■ **Task instructions**
Copy out all lines in the material below that contain the string "color".

━━━

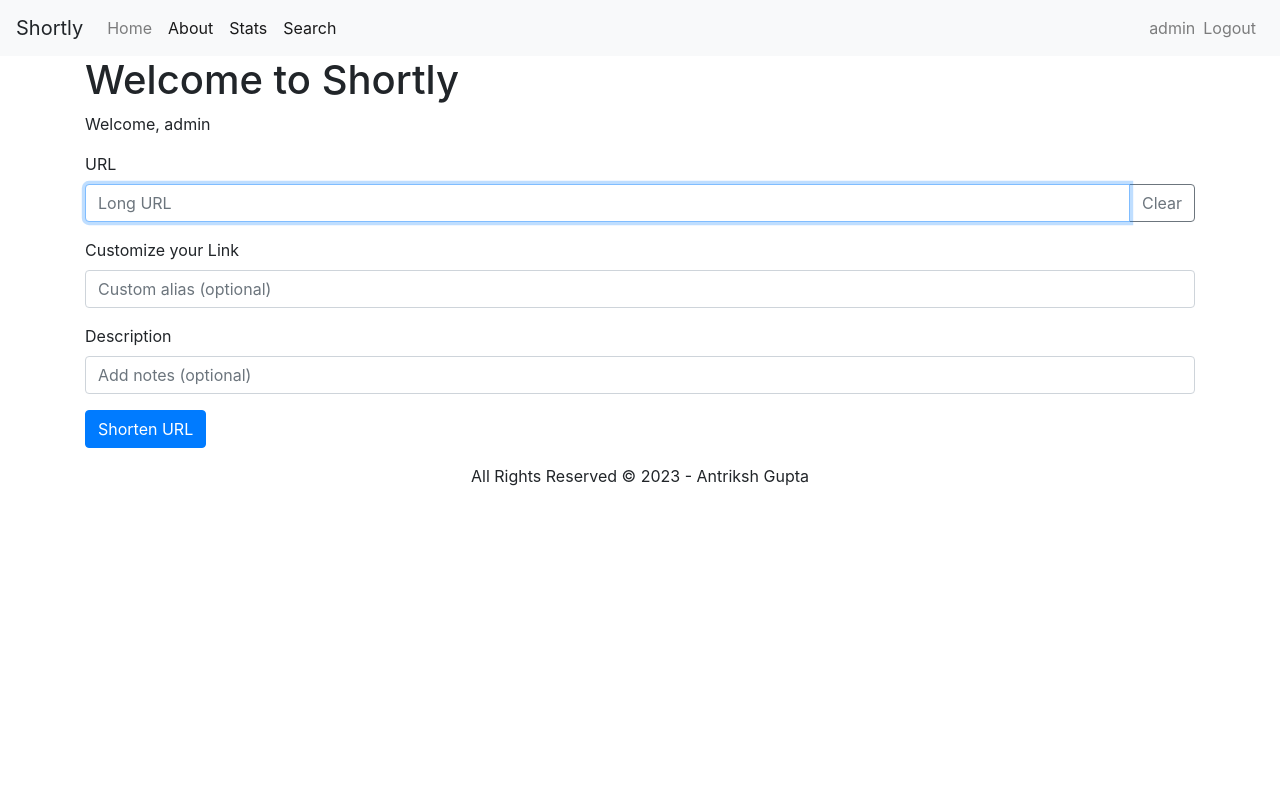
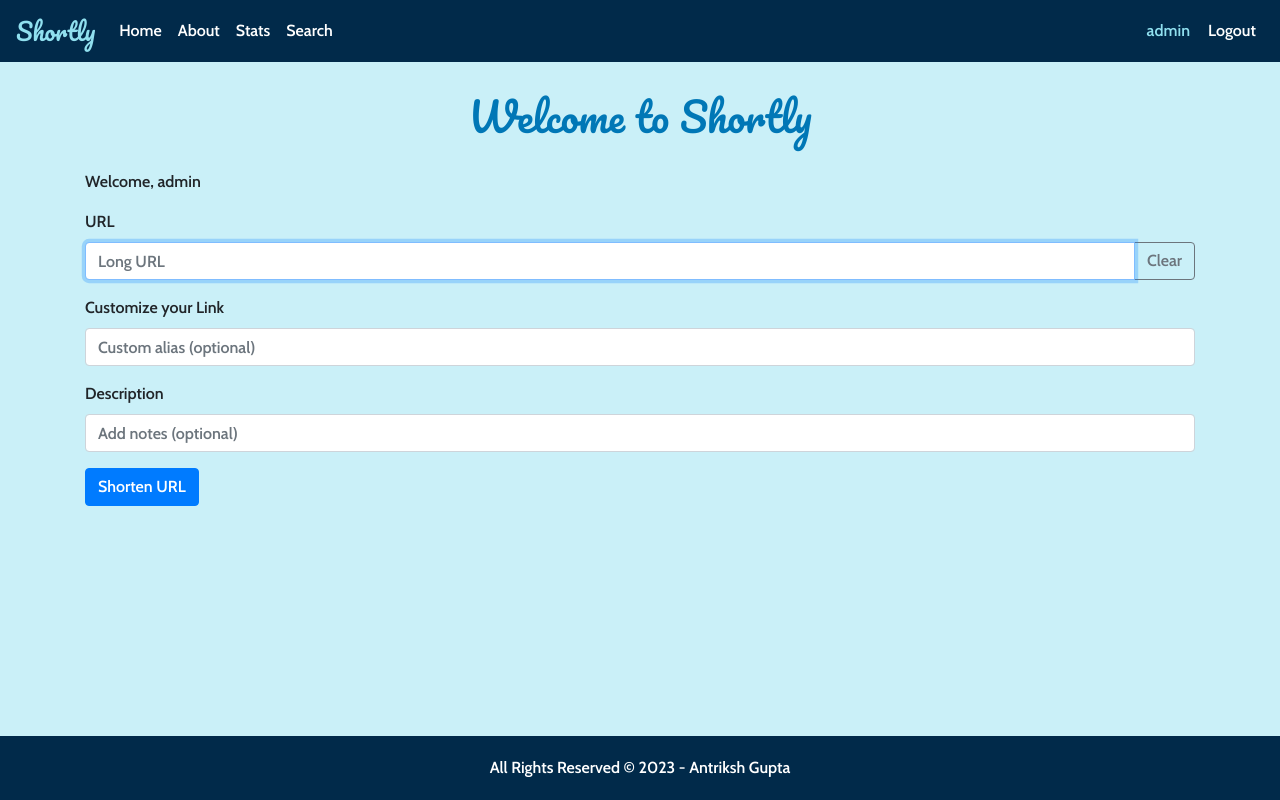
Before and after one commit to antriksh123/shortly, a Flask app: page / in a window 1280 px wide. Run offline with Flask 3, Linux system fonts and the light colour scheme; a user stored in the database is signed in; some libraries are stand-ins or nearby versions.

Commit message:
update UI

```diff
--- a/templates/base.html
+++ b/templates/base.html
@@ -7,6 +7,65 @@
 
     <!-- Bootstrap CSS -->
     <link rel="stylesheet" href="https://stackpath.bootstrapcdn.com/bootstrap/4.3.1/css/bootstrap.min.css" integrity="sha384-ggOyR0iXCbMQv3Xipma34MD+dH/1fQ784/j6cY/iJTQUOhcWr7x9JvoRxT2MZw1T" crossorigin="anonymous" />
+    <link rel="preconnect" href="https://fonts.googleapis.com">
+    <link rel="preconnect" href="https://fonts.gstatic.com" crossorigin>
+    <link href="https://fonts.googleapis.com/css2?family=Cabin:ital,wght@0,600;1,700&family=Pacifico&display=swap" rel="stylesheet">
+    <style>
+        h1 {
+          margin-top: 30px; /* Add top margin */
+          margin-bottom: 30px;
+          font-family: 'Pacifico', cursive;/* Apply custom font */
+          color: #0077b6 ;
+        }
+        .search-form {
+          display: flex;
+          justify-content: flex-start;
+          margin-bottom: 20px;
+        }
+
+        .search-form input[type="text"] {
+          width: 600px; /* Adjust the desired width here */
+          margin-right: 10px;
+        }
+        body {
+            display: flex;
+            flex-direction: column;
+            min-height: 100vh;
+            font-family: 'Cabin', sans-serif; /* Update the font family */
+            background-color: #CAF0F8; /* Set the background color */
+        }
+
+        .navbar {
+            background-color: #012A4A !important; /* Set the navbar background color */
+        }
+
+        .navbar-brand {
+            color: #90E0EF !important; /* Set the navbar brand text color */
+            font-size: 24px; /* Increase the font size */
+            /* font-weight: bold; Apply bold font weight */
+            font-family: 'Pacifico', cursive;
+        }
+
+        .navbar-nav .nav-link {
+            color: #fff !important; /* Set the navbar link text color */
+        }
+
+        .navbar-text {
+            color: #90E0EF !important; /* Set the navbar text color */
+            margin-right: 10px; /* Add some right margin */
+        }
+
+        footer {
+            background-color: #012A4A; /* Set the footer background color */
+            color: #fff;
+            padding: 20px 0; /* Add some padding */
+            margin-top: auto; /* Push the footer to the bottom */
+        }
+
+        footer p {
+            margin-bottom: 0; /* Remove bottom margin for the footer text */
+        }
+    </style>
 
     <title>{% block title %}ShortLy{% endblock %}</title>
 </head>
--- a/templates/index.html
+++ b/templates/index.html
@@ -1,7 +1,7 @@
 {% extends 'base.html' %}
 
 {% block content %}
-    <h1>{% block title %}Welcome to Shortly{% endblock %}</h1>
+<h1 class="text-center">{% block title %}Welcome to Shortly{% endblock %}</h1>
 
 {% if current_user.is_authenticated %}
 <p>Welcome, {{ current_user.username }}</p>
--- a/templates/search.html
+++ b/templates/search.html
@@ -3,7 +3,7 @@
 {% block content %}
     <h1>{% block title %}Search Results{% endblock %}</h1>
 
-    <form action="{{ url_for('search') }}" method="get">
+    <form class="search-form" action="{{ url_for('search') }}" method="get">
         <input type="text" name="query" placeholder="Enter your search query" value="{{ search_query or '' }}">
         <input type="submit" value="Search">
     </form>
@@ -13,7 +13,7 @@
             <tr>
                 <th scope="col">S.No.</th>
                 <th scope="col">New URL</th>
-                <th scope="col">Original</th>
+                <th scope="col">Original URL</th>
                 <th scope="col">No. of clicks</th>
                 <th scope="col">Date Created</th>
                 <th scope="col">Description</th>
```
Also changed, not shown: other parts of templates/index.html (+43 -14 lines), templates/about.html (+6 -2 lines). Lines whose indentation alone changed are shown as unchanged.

━━━

■ **Response to the exercise**
+          color: #0077b6 ;
+            background-color: #CAF0F8; /* Set the background color */
+            background-color: #012A4A !important; /* Set the navbar background color */
+            color: #90E0EF !important; /* Set the navbar brand text color */
+            color: #fff !important; /* Set the navbar link text color */
+            color: #90E0EF !important; /* Set the navbar text color */
+            background-color: #012A4A; /* Set the footer background color */
+            color: #fff;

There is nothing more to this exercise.